It is a painting of a cow eating grass.
— There is no grass.
The cow has eaten it.
— There is no cow.
Why would the cow stay after all the grass is gone?
An old joke, often told. I remember hearing it first in my pre-teens in a comedy routine probably on “The Ed Sullivan Show.” Or Merv Griffin. Either way, it was definitely not Mike Douglas.
I was sent to bed in those days before Johnny.
I likely wasn’t the only grade-schooler who tried to pass off a blank piece of paper as my art assignment, and my teacher most likely was not the first to have to fake a smile at the attempted hoodwinking then send a student back to the drawing board.
I was never much of an artist. I’m too obsessed with straight lines and boxes to think outside of same.
A sixth-grade multi-colored chalk drawing made its way into a school show, but only because every student in the class had to be represented. I attempted to mirror the left half of the drawing on the right half.
It was, in words of Ronald Reagan, “a noble failure.”
My mother, being a mother, framed it and hung it on the wall of a spare bedroom in my parents’ apartment right next to a city street watercolor (less of a mess) done by my younger brother.
Neither of us ever lived in that apartment, but my mother (being a mother) nevertheless referred to that room as “the boys’ bedroom.”
The other boy and I were, at that point in time, in our 40s.
I would have preferred she had framed and hung my blank paper.
Ultimately, the cow-eating-grass tale could be seen in a far more serious artistic endeavor the Tony Award-winning play “Art,” wherein a man purchases a white canvas for $200,000 to the consternation of his friend — who has his own definition of what constitutes artistic merit — setting a comedic chain of events and conversations about the nature of friendship, the creative process and how we view the world.
“If I’m who I am because I’m who I am and you are who you are because you are who you are, then I’m who I am and you’re who you are,” one friend addresses another.
“If on the other hand, I am who I am because you’re who you are, and if you’re who you are because I’m who I am, then I am not who I am and you’re not who you are.”
(It doesn’t get more meta than that.)
I am, I said.
To no one there.
And no one heard at all.
Not even the chair.
(OK, maybe it does.)
In 1952 in a concert hall in (where else?) Woodstock, New York, pianist David Tudor gave the premiere performance of composer John Cage’s controversial and experimental 4’33” — a three-movement piece lasting four minutes and 33 seconds wherein the only sounds Tudor made were from opening and closing the keyboard lid to note the beginnings and ends of the movements.
“What they thought was silence, because they don’t know how to listen,” Cage said of the frustrated audience members, some of whom walked out, “was full of accidental sounds.”
“Sleepify,” an album by the punk band Vulfpeck has 10 tracks of various lengths, all of which are silent.
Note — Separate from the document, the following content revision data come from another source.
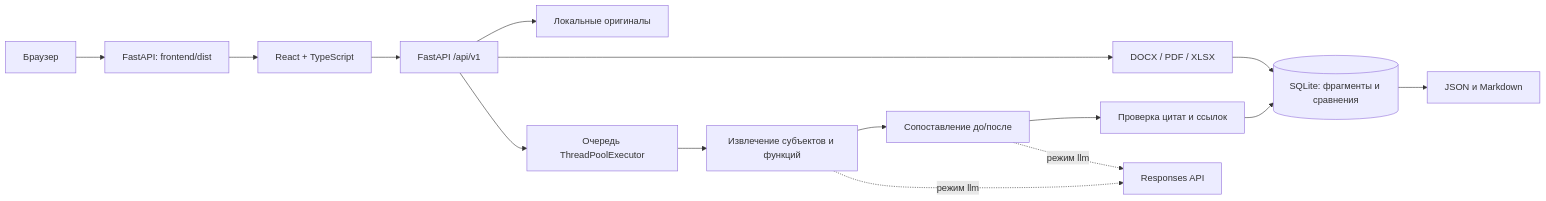
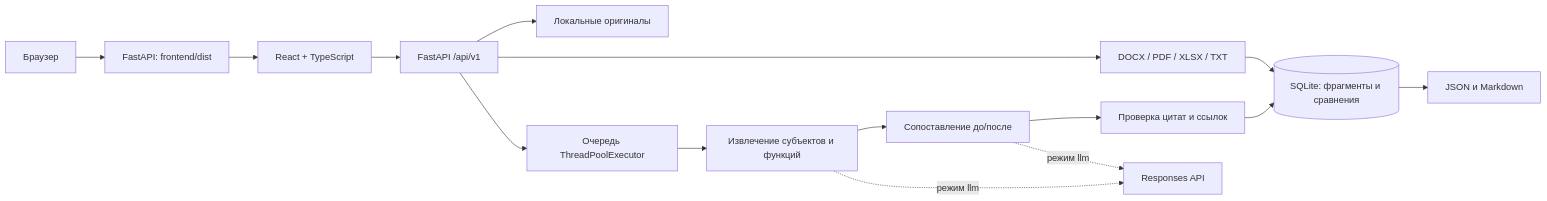
One commit to BAITC-Hacks/hack-85aebd11-larpsec changed the diagram in docs/ARCHITECTURE.md. Above: the diagram before and after it, drawn with Mermaid. The commit also changed other lines of this file and 16 other files, not shown here.

Commit message:
feat: support TXT uploads and improve PDF and Excel comparison

````diff
--- a/docs/ARCHITECTURE.md
+++ b/docs/ARCHITECTURE.md
@@ -3,17 +3,17 @@
 ```mermaid
 flowchart LR
     Browser[Браузер] --> Static[FastAPI: frontend/dist]
     Static --> UI[React + TypeScript]
     UI --> API[FastAPI /api/v1]
     API --> Files[Локальные оригиналы]
-    API --> Parse[DOCX / PDF / XLSX]
+    API --> Parse[DOCX / PDF / XLSX / TXT]
     Parse --> DB[(SQLite: фрагменты и сравнения)]
     API --> Jobs[Очередь ThreadPoolExecutor]
     Jobs --> Extract[Извлечение субъектов и функций]
     Extract --> Compare[Сопоставление до/после]
     Compare --> Validate[Проверка цитат и ссылок]
     Validate --> DB
     DB --> Report[JSON и Markdown]
     Extract -. режим llm .-> Model[Responses API]
     Compare -. режим llm .-> Model
 ```
````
A promotional mistake for the Taylor Swift album “1989,” meanwhile, led to the release of what became called “Track 3” — consisting of eight seconds of white noise.
Yes, yes, make all the “Taylor Swift/white noise” jokes that come to mind but “Track 3” topped the iTunes charts in Canada.
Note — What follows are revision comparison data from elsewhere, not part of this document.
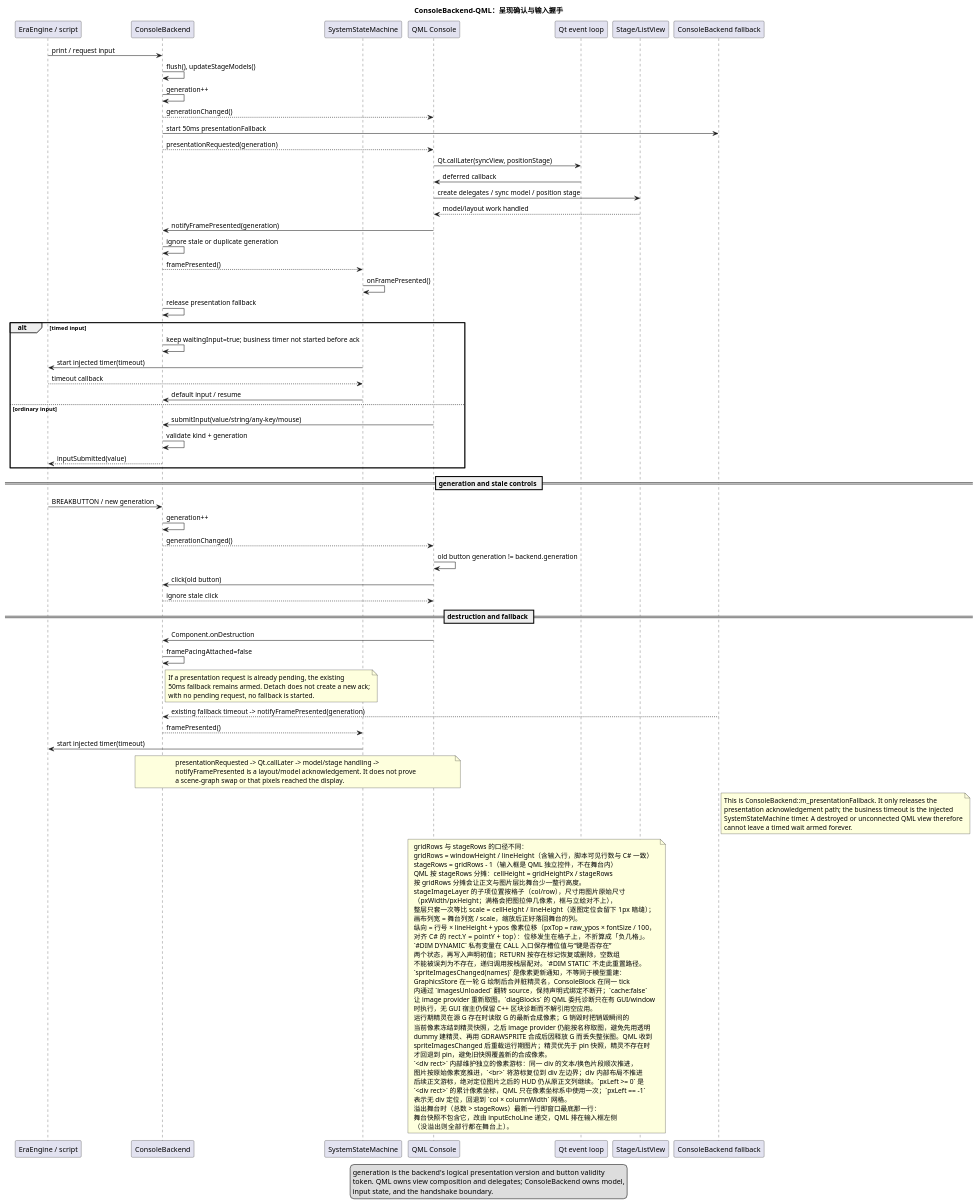
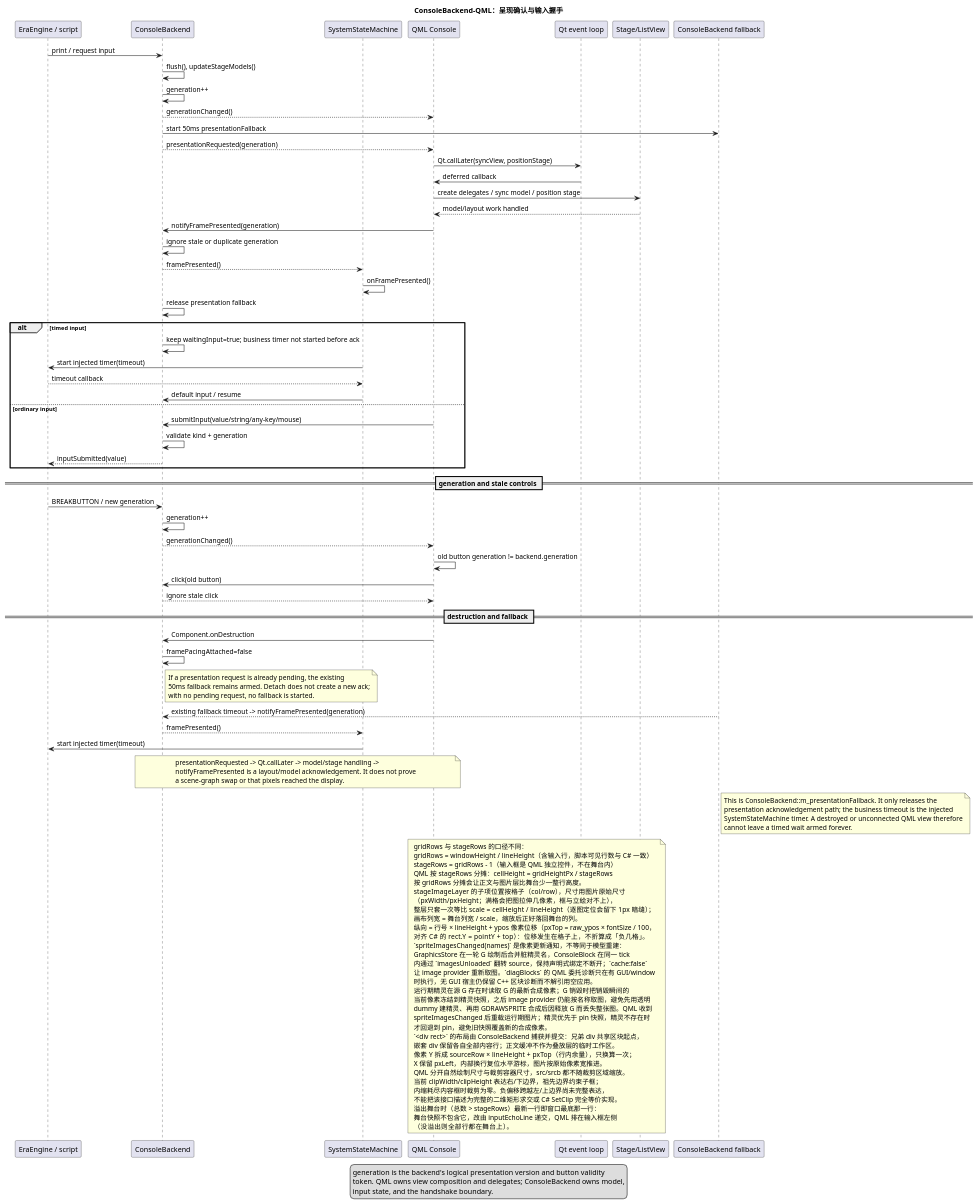
The diagram in docs/uml/15-console-qml-handshake.puml (yigekuyou/qt-eraemu), drawn with PlantUML before and after one commit. The commit also changed 11 other files, not shown here.

```diff
--- a/docs/uml/15-console-qml-handshake.puml
+++ b/docs/uml/15-console-qml-handshake.puml
@@ -1,117 +1,117 @@
 @startuml 15-console-qml-handshake
 !pragma layout smetana
 ' ConsoleBackend 与 QML 的 presentation/input 握手。
 ' 来源：GameView/console_backend.h/.cpp, qml/Console.qml, qml/ConsoleBlock.qml
 
 title ConsoleBackend-QML：呈现确认与输入握手
 
 participant "EraEngine / script" as E
 participant "ConsoleBackend" as B
 participant "SystemStateMachine" as S
 participant "QML Console" as C
 participant "Qt event loop" as Qt
 participant "Stage/ListView" as V
 participant "ConsoleBackend fallback" as F
 
 E -> B : print / request input
 B -> B : flush(), updateStageModels()
 B -> B : generation++
 B --> C : generationChanged()
 B -> F : start 50ms presentationFallback
 B --> C : presentationRequested(generation)
 C -> Qt : Qt.callLater(syncView, positionStage)
 Qt -> C : deferred callback
 C -> V : create delegates / sync model / position stage
 V --> C : model/layout work handled
 C -> B : notifyFramePresented(generation)
 B -> B : ignore stale or duplicate generation
 B --> S : framePresented()
 S -> S : onFramePresented()
 B -> B : release presentation fallback
 
 alt timed input
   B -> B : keep waitingInput=true; business timer not started before ack
   S -> E : start injected timer(timeout)
   E --> S : timeout callback
   S -> B : default input / resume
 else ordinary input
   C -> B : submitInput(value/string/any-key/mouse)
   B -> B : validate kind + generation
   B --> E : inputSubmitted(value)
 end
 
 == generation and stale controls ==
 E -> B : BREAKBUTTON / new generation
 B -> B : generation++
 B --> C : generationChanged()
 C -> C : old button generation != backend.generation
 C -> B : click(old button)
 B --> C : ignore stale click
 
 == destruction and fallback ==
 C -> B : Component.onDestruction
 B -> B : framePacingAttached=false
 note right of B
   If a presentation request is already pending, the existing
   50ms fallback remains armed. Detach does not create a new ack;
   with no pending request, no fallback is started.
 end note
 F --> B : existing fallback timeout -> notifyFramePresented(generation)
 B --> S : framePresented()
 S -> E : start injected timer(timeout)
 
 note over B,C
   presentationRequested -> Qt.callLater -> model/stage handling ->
   notifyFramePresented is a layout/model acknowledgement. It does not prove
   a scene-graph swap or that pixels reached the display.
 end note
 
 note right of F
   This is ConsoleBackend::m_presentationFallback. It only releases the
   presentation acknowledgement path; the business timeout is the injected
   SystemStateMachine timer. A destroyed or unconnected QML view therefore
   cannot leave a timed wait armed forever.
 end note
 
 
 note over C,V
   gridRows 与 stageRows 的口径不同：
   gridRows  = windowHeight / lineHeight（含输入行，脚本可见行数与 C# 一致）
   stageRows = gridRows - 1（输入框是 QML 独立控件，不在舞台内）
   QML 按 stageRows 分摊：cellHeight = gridHeightPx / stageRows
   按 gridRows 分摊会让正文与图片层比舞台少一整行高度。
   stageImageLayer 的子项位置按格子（col/row），尺寸用图片原始尺寸
   （pxWidth/pxHeight；满格会把图拉伸几像素，框与立絵对不上），
   整层只套一次等比 scale = cellHeight / lineHeight（逐图定位会留下 1px 暗缝）；
   画布列宽 = 舞台列宽 / scale，缩放后正好落回舞台的列。
   纵向 = 行号 × lineHeight + ypos 像素位移（pxTop = raw_ypos × fontSize / 100，
   对齐 C# 的 rect.Y = pointY + top）：位移发生在格子上，不折算成「负几格」。
-  `#DIM DYNAMIC` 私有变量在 CALL 入口保存槽位值与“键是否存在”
-  两个状态，再写入声明初值；RETURN 按存在标记恢复或删除，空数组
-  不能被误判为不存在，递归调用按栈层配对。`#DIM STATIC` 不走此重置路径。
   `spriteImagesChanged(names)` 是像素更新通知，不等同于模型重建：
   GraphicsStore 在一轮 G 绘制后合并脏精灵名，ConsoleBlock 在同一 tick
   内通过 `imagesUnloaded` 翻转 source，保持声明式绑定不断开；`cache:false`
   让 image provider 重新取图。`diagBlocks` 的 QML 委托诊断只在有 GUI/window
   时执行，无 GUI 宿主仍保留 C++ 区块诊断而不解引用空应用。
   运行期精灵在源 G 存在时读取 G 的最新合成像素；G 销毁时把销毁瞬间的
   当前像素冻结到精灵快照，之后 image provider 仍能按名称取图，避免先用透明
   dummy 建精灵、再用 GDRAWSPRITE 合成后因释放 G 而丢失整张图。QML 收到
   spriteImagesChanged 后重载运行期图片；精灵优先于 pin 快照，精灵不存在时
   才回退到 pin，避免旧快照覆盖新的合成像素。
-  `<div rect>` 内部维护独立的像素游标：同一 div 的文本/换色片段顺次推进，
-  图片按原始像素宽推进，`<br>` 将游标复位到 div 左边界；div 内部布局不推进
-  后续正文游标，绝对定位图片之后的 HUD 仍从原正文列继续。`pxLeft >= 0` 是
-  `<div rect>` 的累计像素坐标，QML 只在像素坐标系中使用一次；`pxLeft == -1`
-  表示无 div 定位，回退到 `col × columnWidth` 网格。
+  `<div rect>` 的布局由 ConsoleBackend 捕获并提交：兄弟 div 共享区块起点，
+  嵌套 div 保留各自全部内容行；正文缓冲不作为叠放层的临时工作区。
+  像素 Y 拆成 sourceRow × lineHeight + pxTop（行内余量），只换算一次；
+  X 保留 pxLeft，内部换行复位水平游标，图片按原始像素宽推进。
+  QML 分开自然绘制尺寸与裁剪容器尺寸，src/srcb 都不随裁剪区域缩放。
+  当前 clipWidth/clipHeight 表达右/下边界，祖先边界约束子框；
+  内缩耗尽内容框时裁剪为零。负偏移跨越左/上边界尚未完整表达，
+  不能把该接口描述为完整的二维矩形求交或 C# SetClip 完全等价实现。
   溢出舞台时（总数 > stageRows）最新一行即窗口最底那一行：
   舞台快照不包含它，改由 inputEchoLine 递交，QML 排在输入框左侧
   （没溢出则全部行都在舞台上）。
 end note
 
 legend bottom
   generation is the backend's logical presentation version and button validity
   token. QML owns view composition and delegates; ConsoleBackend owns model,
   input state, and the handshake boundary.
 endlegend
 @enduml
```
What is the difference, though, between a blank canvas or a silent piece of music on the one hand and something of questionable taste on the other?
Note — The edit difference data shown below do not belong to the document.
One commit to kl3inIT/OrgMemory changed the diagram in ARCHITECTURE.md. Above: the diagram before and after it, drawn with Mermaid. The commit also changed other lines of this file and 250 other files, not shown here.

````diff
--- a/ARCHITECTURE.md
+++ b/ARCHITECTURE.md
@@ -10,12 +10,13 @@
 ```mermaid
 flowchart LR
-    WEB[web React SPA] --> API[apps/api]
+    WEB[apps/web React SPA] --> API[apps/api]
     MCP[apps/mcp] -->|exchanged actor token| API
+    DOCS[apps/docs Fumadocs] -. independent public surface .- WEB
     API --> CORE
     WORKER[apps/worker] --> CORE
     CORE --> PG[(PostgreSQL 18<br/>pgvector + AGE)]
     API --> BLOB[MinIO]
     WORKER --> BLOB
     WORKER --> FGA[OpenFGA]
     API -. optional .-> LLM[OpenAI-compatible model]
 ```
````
Spirit animal Todd Snider addresses this head-on in “Talking Seattle Grunge Rock Blues” — in which the Oregon folksinger imagines soaring to commercial and critical success by fronting “the only band who wouldn’t play a note.”
The band gets signed by a record company agent who “said he loved our work, but he wasn’t sure he could sell a record with nothing on it.”
At which point Snider reminds the agent the band was from Seattle, a deal is made, and the group gets a $2.5 million advance, and is booked on MTV Unplugged.
We went right out there
and refused to do
acoustical versions of
the electrical songs
We had refused to record
in the first place
Hey hey ... my my
During the state restrictions placed upon us in the wake of the pandemic, we have slowly been losing touch with the arts.
Not the real artists, of course; those who paint and dance, who sculpt and act — who we would call “creatives” if we didn’t think that twee in-vogue term was only slightly less pretentious than “journalist” — those folks find ways to produce.
They couldn’t stop if they tried.
But we, the audience, have had our participation truncated. Sitting in our homes, as theaters are darkened and galleries shuttered, we try our best to remain engaged through our various screens.
Art, in all its forms and constructs open for debate, feeds our humanity.
And, when television presents hours of celebrities cutting each other’s hair or watching “Dr. Pimple Popper,” we are malnourished.
May we all soon be able to attend our venue of choice and wallow in disappointment, or joy.
Mail Tribune news editor Robert Galvin’s chair does most of the talking at email@example.com